Source records:

[Start of section]

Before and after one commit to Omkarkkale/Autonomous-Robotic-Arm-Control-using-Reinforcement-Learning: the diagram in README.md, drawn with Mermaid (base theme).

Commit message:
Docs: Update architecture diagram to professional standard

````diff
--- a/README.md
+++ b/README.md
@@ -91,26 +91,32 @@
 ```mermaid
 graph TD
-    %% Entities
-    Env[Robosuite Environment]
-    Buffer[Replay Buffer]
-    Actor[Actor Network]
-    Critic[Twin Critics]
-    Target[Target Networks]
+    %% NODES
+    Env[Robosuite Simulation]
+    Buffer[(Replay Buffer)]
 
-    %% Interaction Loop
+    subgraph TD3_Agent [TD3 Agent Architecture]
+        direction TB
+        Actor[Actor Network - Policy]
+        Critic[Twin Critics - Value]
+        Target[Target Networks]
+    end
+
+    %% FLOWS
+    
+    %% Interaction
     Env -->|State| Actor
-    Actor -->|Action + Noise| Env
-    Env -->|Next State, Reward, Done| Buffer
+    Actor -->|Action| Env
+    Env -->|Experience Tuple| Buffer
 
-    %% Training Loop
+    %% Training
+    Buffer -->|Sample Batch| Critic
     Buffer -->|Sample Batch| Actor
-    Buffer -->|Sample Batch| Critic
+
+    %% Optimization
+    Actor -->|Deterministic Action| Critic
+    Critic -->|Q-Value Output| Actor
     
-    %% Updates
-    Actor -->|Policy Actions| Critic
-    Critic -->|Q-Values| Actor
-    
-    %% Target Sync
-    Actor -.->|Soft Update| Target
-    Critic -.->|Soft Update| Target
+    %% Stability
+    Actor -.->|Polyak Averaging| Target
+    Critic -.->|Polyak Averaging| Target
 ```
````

[End of section]

Work to complete:
Whenever a line in the listing above includes the word "Averaging", return that line.

Solved problem:
+    Actor -.->|Polyak Averaging| Target
+    Critic -.->|Polyak Averaging| Target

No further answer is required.